DATA IN THIS EXERCISE
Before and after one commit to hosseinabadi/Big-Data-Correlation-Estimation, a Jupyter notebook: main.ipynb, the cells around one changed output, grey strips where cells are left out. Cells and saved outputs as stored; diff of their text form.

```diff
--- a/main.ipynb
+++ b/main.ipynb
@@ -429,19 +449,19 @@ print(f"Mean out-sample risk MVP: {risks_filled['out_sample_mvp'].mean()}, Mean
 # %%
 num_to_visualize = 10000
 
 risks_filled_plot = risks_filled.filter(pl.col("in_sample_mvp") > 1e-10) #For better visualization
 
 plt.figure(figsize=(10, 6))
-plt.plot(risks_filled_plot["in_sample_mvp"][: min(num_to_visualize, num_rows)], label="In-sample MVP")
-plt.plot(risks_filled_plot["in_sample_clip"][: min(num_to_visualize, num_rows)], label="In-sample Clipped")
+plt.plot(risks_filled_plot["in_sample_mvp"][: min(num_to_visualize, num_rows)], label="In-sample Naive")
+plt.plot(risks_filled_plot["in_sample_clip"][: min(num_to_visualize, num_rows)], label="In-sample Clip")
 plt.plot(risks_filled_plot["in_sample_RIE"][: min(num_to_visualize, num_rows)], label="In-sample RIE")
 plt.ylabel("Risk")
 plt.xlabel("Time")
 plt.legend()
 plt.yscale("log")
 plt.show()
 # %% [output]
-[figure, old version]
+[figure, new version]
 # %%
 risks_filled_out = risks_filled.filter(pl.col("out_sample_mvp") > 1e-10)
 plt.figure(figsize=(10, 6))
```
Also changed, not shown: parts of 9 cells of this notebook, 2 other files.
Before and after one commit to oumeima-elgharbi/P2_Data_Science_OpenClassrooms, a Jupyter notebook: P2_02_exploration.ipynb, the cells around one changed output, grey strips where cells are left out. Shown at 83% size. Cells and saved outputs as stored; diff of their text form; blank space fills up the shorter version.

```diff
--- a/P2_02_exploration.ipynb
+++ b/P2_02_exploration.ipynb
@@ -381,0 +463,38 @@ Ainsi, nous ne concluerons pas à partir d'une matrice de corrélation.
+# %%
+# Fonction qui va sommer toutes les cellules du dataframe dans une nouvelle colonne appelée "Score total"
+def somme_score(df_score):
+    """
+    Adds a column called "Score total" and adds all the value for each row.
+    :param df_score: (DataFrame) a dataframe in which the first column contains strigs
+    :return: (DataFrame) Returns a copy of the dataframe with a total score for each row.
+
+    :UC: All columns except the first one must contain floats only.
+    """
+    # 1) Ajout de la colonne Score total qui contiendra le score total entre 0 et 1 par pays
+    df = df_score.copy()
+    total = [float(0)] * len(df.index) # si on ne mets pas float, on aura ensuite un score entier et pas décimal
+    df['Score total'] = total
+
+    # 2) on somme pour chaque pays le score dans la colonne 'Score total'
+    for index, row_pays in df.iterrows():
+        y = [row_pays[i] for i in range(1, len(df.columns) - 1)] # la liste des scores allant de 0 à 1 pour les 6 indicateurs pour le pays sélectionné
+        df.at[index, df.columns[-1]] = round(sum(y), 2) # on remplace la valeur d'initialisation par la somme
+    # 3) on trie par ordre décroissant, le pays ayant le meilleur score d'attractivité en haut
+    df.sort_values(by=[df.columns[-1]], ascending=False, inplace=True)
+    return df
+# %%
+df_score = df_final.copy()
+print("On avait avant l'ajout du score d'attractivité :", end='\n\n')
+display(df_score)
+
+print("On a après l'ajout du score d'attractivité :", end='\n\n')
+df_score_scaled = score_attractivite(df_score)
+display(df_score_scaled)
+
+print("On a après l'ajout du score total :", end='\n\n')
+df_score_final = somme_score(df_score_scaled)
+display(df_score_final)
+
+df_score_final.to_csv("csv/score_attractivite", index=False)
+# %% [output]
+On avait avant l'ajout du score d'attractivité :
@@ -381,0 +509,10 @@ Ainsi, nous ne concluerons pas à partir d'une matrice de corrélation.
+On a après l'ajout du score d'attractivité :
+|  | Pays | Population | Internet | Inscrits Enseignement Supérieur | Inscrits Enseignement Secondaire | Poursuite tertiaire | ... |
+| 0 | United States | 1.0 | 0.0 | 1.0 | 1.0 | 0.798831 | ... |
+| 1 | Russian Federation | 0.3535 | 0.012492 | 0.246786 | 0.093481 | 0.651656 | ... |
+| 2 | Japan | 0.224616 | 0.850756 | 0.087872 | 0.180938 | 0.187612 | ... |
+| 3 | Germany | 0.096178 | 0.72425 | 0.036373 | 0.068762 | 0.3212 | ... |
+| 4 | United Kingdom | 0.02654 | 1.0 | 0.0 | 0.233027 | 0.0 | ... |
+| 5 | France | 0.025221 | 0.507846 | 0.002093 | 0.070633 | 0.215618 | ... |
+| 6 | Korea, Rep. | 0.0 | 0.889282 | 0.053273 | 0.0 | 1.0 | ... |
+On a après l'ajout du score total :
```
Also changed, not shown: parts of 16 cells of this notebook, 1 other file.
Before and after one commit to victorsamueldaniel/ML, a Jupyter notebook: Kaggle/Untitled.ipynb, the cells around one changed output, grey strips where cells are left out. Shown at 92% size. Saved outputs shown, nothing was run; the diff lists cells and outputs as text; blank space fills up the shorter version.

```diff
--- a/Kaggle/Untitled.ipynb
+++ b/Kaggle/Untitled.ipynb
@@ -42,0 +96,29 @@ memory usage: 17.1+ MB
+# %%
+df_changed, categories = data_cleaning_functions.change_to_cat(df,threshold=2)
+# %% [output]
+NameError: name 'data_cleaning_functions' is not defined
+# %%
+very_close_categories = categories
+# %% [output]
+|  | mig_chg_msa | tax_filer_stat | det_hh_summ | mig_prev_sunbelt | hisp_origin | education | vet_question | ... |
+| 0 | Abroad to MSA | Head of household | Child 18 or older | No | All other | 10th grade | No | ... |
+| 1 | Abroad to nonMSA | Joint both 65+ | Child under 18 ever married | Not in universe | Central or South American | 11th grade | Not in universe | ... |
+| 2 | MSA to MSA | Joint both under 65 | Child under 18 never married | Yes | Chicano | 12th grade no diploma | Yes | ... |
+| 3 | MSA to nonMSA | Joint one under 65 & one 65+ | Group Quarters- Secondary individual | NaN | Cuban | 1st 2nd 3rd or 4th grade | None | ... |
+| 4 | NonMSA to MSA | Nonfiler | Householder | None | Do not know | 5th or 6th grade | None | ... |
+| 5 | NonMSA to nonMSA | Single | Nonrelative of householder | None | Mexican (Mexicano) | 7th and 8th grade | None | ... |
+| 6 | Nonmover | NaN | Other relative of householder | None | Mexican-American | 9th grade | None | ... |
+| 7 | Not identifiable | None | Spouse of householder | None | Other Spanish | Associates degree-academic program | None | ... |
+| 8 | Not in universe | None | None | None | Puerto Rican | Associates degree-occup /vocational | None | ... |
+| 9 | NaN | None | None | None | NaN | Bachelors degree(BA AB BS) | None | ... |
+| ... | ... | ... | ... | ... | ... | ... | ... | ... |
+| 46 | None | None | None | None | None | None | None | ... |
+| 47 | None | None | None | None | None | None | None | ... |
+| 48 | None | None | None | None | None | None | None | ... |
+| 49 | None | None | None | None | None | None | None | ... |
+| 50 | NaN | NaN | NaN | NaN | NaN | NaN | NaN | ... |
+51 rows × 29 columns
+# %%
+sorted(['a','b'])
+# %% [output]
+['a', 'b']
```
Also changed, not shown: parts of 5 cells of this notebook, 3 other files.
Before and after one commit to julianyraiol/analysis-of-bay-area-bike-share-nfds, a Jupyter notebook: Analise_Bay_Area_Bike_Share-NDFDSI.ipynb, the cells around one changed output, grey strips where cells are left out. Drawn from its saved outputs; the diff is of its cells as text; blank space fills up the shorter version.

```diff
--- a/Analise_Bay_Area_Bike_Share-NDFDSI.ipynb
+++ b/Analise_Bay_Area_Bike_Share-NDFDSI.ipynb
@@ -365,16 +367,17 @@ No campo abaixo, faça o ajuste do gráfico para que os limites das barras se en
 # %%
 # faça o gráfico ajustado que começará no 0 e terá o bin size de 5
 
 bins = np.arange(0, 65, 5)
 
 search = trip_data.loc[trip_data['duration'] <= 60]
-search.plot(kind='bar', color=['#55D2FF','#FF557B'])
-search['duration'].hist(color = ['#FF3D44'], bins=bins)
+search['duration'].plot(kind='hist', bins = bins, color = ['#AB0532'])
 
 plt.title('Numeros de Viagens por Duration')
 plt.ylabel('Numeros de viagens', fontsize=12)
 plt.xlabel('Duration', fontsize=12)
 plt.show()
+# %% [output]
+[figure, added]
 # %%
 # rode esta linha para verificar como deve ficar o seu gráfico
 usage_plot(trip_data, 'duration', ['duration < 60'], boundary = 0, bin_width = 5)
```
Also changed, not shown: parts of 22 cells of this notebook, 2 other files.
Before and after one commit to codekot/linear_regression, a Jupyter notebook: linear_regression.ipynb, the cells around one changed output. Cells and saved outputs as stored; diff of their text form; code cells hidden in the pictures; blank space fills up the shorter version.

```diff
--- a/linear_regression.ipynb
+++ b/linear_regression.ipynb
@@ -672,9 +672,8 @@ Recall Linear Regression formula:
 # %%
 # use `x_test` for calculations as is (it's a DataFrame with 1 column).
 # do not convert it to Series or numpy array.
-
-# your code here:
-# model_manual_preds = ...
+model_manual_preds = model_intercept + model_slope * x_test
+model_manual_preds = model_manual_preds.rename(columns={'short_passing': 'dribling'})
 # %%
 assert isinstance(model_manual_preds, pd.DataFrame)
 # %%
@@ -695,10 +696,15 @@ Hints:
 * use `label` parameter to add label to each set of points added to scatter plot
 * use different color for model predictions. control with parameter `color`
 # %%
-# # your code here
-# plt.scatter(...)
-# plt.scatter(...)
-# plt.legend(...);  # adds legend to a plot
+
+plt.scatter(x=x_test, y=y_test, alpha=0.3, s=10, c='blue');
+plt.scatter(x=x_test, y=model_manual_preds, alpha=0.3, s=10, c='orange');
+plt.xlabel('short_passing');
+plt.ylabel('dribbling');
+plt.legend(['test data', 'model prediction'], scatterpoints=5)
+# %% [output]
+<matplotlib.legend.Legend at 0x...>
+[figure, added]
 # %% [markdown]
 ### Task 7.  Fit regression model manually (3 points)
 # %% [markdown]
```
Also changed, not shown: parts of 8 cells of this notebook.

ACTION ITEM
Look through the entries above, and wherever a line holds the string "print", copy it.

EXERCISE RESPONSE
@@ -429,19 +449,19 @@ print(f"Mean out-sample risk MVP: {risks_filled['out_sample_mvp'].mean()}, Mean
+print("On avait avant l'ajout du score d'attractivité :", end='\n\n')
+print("On a après l'ajout du score d'attractivité :", end='\n\n')
+print("On a après l'ajout du score total :", end='\n\n')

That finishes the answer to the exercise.